Exercise description:
Give every line of the data again, unchanged, but with no pictures.

-- Exercise data follows --

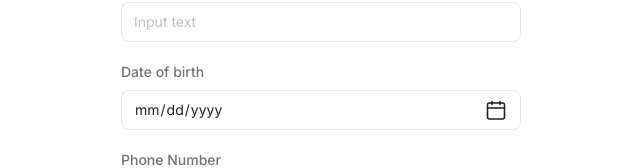
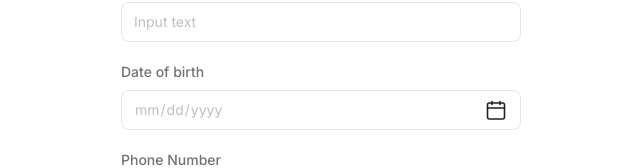
Before and after one commit to trybenode/hackathon-, a Next.js app in the folder frontend/: page /join/identity in a window 1280 px wide. Shown: the part 637-805 px from the top of the page, without its empty margins (319-959 px from the left). Built offline with nearby package versions, Linux system fonts and the light colour scheme; no server answers.

Commit message:
fix: grey the empty date of birth like a placeholder

```diff
--- a/frontend/src/app/join/identity/WorkerIdentityForm.tsx
+++ b/frontend/src/app/join/identity/WorkerIdentityForm.tsx
@@ -104,7 +104,8 @@ export function WorkerIdentityForm() {
           min="1900-01-01"
           max={today()}
           onClick={(event) => event.currentTarget.showPicker?.()}
-          className="[&::-webkit-calendar-picker-indicator]:hidden"
+          // Empty and required is :invalid; grey it like a placeholder.
+          className="invalid:text-grey-400 [&::-webkit-calendar-picker-indicator]:hidden"
           trailingIcon={
             <button
               type="button"
```
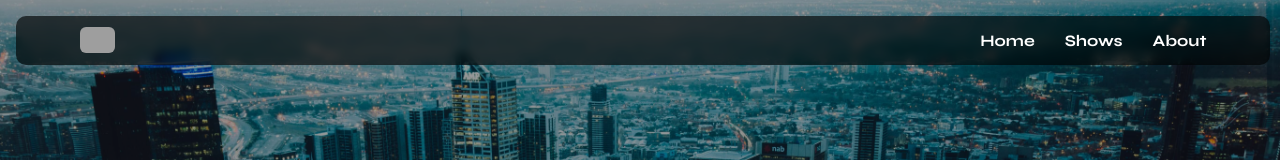
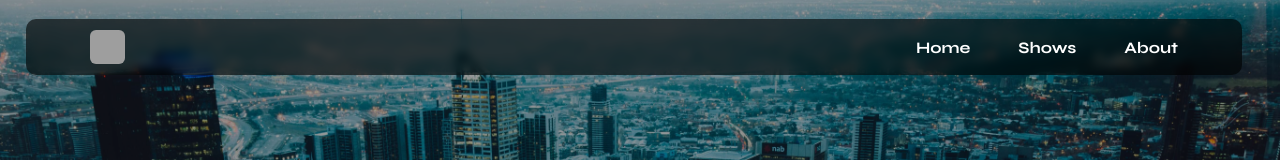
Before and after one commit to NyllRE/nuxt3, a Nuxt app: page / in a window 1280 px wide. Shown: the top 160 px of the page. Built offline with nearby package versions, Linux system fonts and the light colour scheme; grey boxes are pictures that could not be loaded.

Commit message:
fixed positioning

```diff
--- a/layouts/default.vue
+++ b/layouts/default.vue
@@ -18,6 +18,13 @@ div
 </template>
 
 <style lang="scss">
+
+@mixin so($or) {
+  @media (orientation: $or) {
+    @content
+  }
+};
+
 @import url('https://fonts.googleapis.com/css2?family=Syne:wght@700;800&display=swap');
 
 * {
@@ -26,14 +33,15 @@ div
    font-family: 'Syne', sans-serif;
 }
 nav {
-   background: rgba(0, 0, 0, 0.631);
+   background: rgba(0, 0, 0, 0.6);
    backdrop-filter: blur(5px);
+   z-index: 999;
    color: white;
    position: fixed;
-   top: 0;
-   width: 98%;
+   width: 95%;
    padding: .7em 4em;
-   margin: 1em;
+   margin: 1.5% 2%;
+   height: 3.5em;
    // border-radius: 0 0 10px 10px;
    border-radius: 10px;
    display: flex;
@@ -47,13 +55,22 @@ nav {
       width: 35px;
       border-radius: 6px
    }
+
+   @include so(portrait) {
+      justify-content: center;
+
+      img {
+         display: none
       }
-nav > * {
+   }
+
+   & > * {
       font-weight: 800;
    }
+
    .nav-items {
       display: flex;
-   gap: 30px;
+      gap: 3em;
       align-items: center;
       justify-content: center;
 
@@ -61,6 +78,7 @@ nav > * {
       font-weight: 700;
       text-decoration: none;
       color: white;
+      }
    }
 }
 
```
Lines whose indentation alone changed are shown as unchanged.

-- Exercise data concluded --

Solution to this problem:
Before and after one commit to trybenode/hackathon-, a Next.js app in the folder frontend/: page /join/identity in a window 1280 px wide. Shown: the part 637-805 px from the top of the page, without its empty margins (319-959 px from the left). Built offline with nearby package versions, Linux system fonts and the light colour scheme; no server answers.

Commit message:
fix: grey the empty date of birth like a placeholder

```diff
--- a/frontend/src/app/join/identity/WorkerIdentityForm.tsx
+++ b/frontend/src/app/join/identity/WorkerIdentityForm.tsx
@@ -104,7 +104,8 @@ export function WorkerIdentityForm() {
           min="1900-01-01"
           max={today()}
           onClick={(event) => event.currentTarget.showPicker?.()}
-          className="[&::-webkit-calendar-picker-indicator]:hidden"
+          // Empty and required is :invalid; grey it like a placeholder.
+          className="invalid:text-grey-400 [&::-webkit-calendar-picker-indicator]:hidden"
           trailingIcon={
             <button
               type="button"
```
Before and after one commit to NyllRE/nuxt3, a Nuxt app: page / in a window 1280 px wide. Shown: the top 160 px of the page. Built offline with nearby package versions, Linux system fonts and the light colour scheme; grey boxes are pictures that could not be loaded.

Commit message:
fixed positioning

```diff
--- a/layouts/default.vue
+++ b/layouts/default.vue
@@ -18,6 +18,13 @@ div
 </template>
 
 <style lang="scss">
+
+@mixin so($or) {
+  @media (orientation: $or) {
+    @content
+  }
+};
+
 @import url('https://fonts.googleapis.com/css2?family=Syne:wght@700;800&display=swap');
 
 * {
@@ -26,14 +33,15 @@ div
    font-family: 'Syne', sans-serif;
 }
 nav {
-   background: rgba(0, 0, 0, 0.631);
+   background: rgba(0, 0, 0, 0.6);
    backdrop-filter: blur(5px);
+   z-index: 999;
    color: white;
    position: fixed;
-   top: 0;
-   width: 98%;
+   width: 95%;
    padding: .7em 4em;
-   margin: 1em;
+   margin: 1.5% 2%;
+   height: 3.5em;
    // border-radius: 0 0 10px 10px;
    border-radius: 10px;
    display: flex;
@@ -47,13 +55,22 @@ nav {
       width: 35px;
       border-radius: 6px
    }
+
+   @include so(portrait) {
+      justify-content: center;
+
+      img {
+         display: none
       }
-nav > * {
+   }
+
+   & > * {
       font-weight: 800;
    }
+
    .nav-items {
       display: flex;
-   gap: 30px;
+      gap: 3em;
       align-items: center;
       justify-content: center;
 
@@ -61,6 +78,7 @@ nav > * {
       font-weight: 700;
       text-decoration: none;
       color: white;
+      }
    }
 }
 
```
Lines whose indentation alone changed are shown as unchanged.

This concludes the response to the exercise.